• EXERCISE AIM
Count, in the entries, the lines with "transition". Answer with the number only.

• DATA TO PROCESS

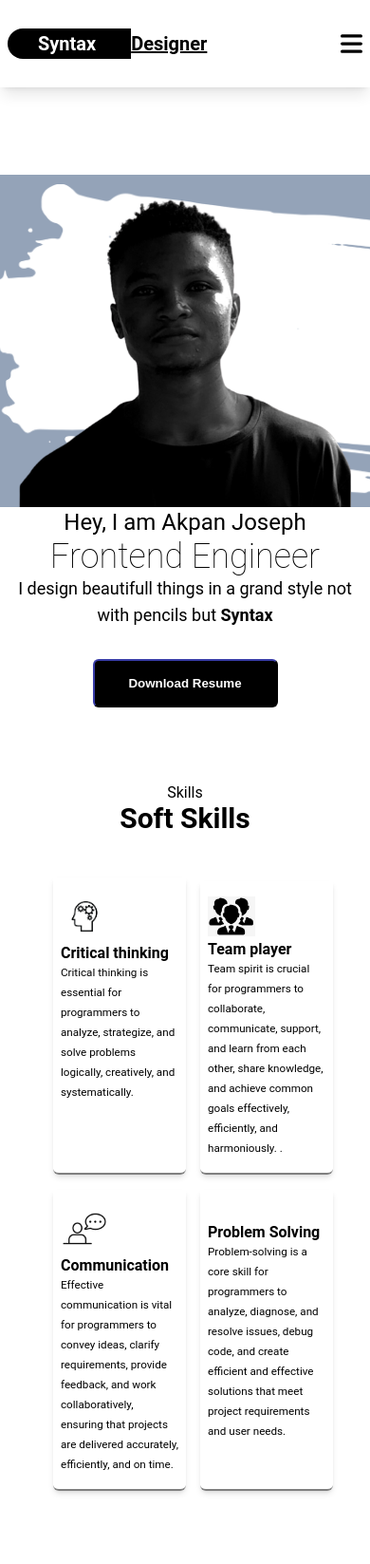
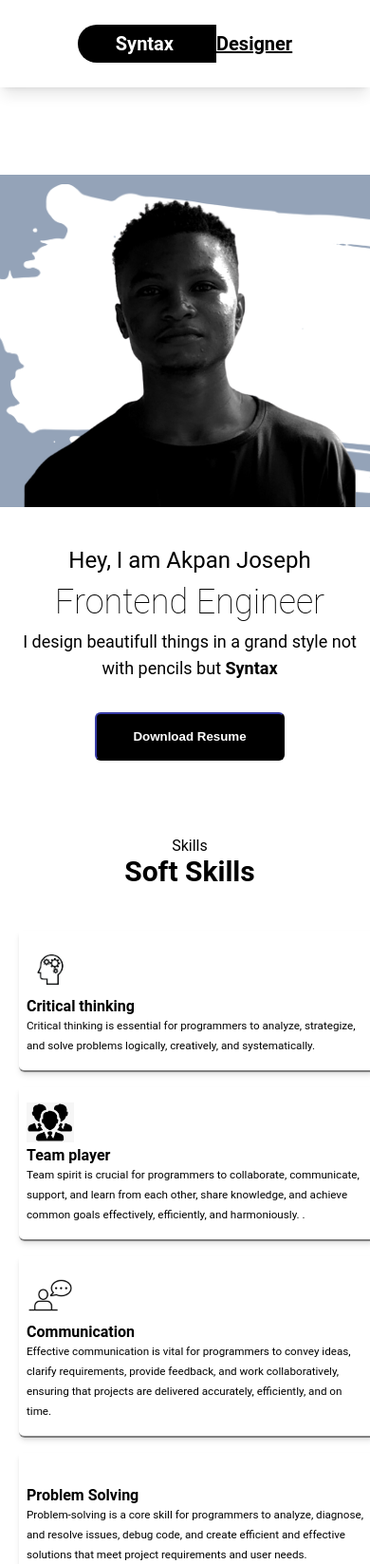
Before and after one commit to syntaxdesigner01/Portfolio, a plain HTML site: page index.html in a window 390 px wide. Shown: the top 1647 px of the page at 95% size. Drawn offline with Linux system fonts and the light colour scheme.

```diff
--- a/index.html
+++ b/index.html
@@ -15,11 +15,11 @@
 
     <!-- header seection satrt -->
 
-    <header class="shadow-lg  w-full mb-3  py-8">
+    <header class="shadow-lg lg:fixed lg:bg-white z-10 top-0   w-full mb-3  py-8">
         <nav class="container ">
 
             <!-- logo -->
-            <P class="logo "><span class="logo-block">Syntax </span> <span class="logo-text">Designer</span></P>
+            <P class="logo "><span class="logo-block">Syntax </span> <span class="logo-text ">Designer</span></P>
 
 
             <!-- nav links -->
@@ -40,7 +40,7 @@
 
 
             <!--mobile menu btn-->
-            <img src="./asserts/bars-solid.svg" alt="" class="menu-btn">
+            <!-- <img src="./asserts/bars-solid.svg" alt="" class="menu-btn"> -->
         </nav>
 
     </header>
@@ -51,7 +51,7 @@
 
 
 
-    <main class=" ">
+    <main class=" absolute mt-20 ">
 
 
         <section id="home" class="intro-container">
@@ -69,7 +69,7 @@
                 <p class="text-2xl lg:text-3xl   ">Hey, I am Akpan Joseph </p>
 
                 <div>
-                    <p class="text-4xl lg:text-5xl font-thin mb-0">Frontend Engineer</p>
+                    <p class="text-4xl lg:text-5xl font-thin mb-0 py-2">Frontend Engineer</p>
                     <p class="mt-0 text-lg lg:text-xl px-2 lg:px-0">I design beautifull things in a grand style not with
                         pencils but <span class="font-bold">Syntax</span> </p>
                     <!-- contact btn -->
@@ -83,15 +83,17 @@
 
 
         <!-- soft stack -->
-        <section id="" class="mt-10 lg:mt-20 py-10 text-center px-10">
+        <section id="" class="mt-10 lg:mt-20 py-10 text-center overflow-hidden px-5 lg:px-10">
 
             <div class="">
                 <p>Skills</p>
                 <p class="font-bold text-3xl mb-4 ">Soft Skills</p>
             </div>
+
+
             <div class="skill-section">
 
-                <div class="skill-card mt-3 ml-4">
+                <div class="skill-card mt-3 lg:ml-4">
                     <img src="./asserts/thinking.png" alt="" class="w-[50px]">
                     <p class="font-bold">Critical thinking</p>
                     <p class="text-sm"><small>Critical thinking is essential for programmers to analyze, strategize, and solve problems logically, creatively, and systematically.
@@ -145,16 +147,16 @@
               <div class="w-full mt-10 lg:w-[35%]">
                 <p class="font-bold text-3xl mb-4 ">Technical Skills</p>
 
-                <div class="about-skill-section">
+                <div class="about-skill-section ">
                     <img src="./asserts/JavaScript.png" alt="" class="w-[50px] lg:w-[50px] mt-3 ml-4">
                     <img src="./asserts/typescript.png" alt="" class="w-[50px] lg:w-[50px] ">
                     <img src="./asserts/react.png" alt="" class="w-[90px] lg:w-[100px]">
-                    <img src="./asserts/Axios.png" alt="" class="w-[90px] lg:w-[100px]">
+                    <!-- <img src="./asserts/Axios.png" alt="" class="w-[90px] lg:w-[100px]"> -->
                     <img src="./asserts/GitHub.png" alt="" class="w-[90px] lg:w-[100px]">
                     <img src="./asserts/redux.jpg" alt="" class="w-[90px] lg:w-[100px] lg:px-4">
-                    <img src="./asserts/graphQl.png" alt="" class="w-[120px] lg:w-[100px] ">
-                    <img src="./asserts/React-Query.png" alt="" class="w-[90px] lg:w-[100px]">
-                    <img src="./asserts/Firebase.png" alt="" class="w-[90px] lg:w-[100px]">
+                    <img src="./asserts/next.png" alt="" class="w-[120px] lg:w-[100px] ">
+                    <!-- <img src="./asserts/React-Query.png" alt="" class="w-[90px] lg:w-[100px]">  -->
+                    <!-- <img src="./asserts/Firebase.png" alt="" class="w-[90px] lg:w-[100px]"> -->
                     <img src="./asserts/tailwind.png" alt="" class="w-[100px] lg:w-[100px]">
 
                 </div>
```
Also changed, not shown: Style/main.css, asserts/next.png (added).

---

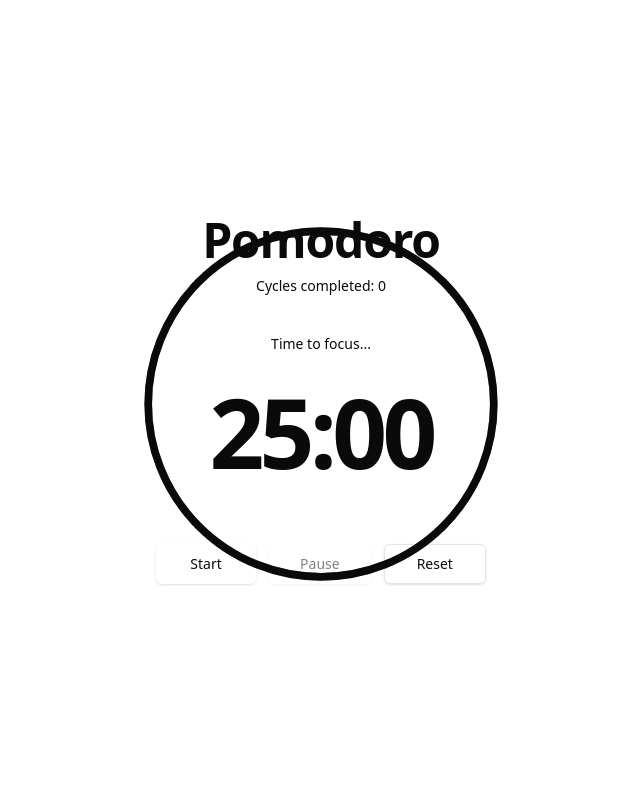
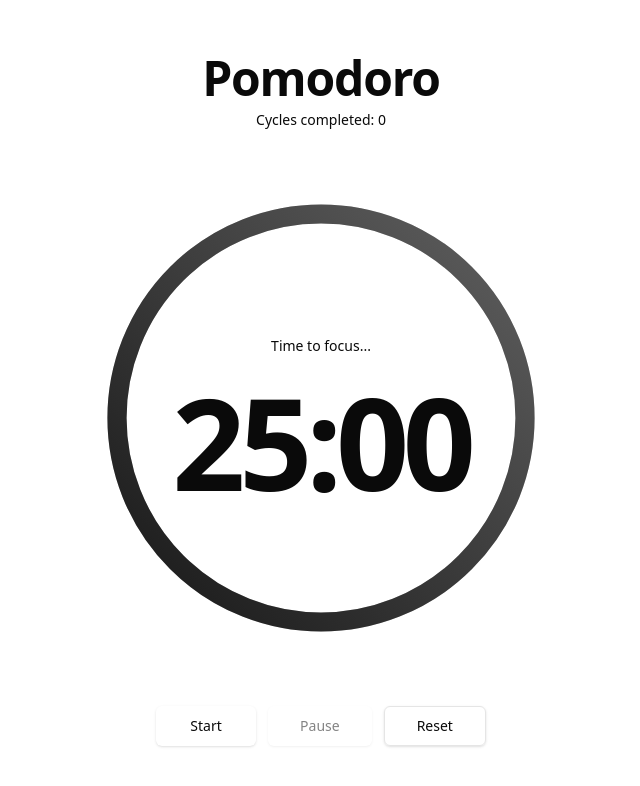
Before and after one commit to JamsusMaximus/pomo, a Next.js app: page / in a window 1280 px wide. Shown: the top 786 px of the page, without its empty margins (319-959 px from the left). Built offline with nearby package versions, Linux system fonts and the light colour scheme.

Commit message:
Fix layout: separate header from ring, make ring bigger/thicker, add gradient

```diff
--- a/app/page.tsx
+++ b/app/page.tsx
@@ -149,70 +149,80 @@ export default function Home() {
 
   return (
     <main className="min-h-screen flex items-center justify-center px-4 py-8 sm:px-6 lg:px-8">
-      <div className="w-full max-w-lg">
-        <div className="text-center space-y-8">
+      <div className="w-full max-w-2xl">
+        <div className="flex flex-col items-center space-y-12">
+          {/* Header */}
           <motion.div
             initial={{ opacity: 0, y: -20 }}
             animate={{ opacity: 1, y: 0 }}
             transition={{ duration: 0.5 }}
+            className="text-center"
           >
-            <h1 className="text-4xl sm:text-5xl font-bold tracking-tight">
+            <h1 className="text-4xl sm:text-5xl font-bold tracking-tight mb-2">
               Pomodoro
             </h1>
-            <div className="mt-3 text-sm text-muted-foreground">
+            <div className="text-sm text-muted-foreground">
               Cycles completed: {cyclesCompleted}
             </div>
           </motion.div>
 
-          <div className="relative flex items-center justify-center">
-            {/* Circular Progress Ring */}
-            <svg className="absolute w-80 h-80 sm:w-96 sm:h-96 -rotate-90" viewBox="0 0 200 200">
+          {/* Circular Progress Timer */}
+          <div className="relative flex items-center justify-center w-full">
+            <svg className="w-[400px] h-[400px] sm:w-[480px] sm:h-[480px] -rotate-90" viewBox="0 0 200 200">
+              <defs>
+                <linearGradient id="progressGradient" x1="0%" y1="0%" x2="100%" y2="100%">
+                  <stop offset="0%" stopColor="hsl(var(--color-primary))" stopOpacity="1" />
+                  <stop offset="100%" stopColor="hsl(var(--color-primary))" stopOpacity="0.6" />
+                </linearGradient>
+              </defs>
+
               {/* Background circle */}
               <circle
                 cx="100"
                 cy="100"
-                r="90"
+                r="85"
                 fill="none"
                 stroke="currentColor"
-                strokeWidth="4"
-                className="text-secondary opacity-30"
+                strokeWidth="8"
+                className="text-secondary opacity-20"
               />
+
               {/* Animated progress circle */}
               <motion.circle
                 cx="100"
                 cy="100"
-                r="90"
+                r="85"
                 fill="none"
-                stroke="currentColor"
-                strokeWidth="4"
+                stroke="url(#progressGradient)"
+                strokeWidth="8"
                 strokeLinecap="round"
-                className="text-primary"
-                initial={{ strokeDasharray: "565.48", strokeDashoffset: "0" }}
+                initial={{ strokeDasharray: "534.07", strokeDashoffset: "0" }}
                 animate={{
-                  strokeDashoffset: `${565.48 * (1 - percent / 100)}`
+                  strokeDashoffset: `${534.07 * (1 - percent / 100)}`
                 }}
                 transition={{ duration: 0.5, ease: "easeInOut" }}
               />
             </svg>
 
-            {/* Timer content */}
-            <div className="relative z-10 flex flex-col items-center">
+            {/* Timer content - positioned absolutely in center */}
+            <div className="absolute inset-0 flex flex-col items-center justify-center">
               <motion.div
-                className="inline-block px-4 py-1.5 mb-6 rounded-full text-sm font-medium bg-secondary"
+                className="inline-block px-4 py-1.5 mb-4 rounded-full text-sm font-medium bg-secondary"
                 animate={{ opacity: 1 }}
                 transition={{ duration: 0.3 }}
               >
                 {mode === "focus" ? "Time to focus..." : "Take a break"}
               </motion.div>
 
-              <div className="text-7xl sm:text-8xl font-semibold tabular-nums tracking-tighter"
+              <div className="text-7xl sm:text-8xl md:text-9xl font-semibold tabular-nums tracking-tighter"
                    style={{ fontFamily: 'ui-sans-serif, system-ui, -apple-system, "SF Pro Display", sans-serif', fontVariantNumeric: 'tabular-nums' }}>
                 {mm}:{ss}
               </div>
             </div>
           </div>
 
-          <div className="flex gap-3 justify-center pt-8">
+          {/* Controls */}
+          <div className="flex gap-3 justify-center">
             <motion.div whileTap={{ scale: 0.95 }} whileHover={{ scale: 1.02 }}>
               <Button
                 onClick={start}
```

• SOLUTION BELOW
3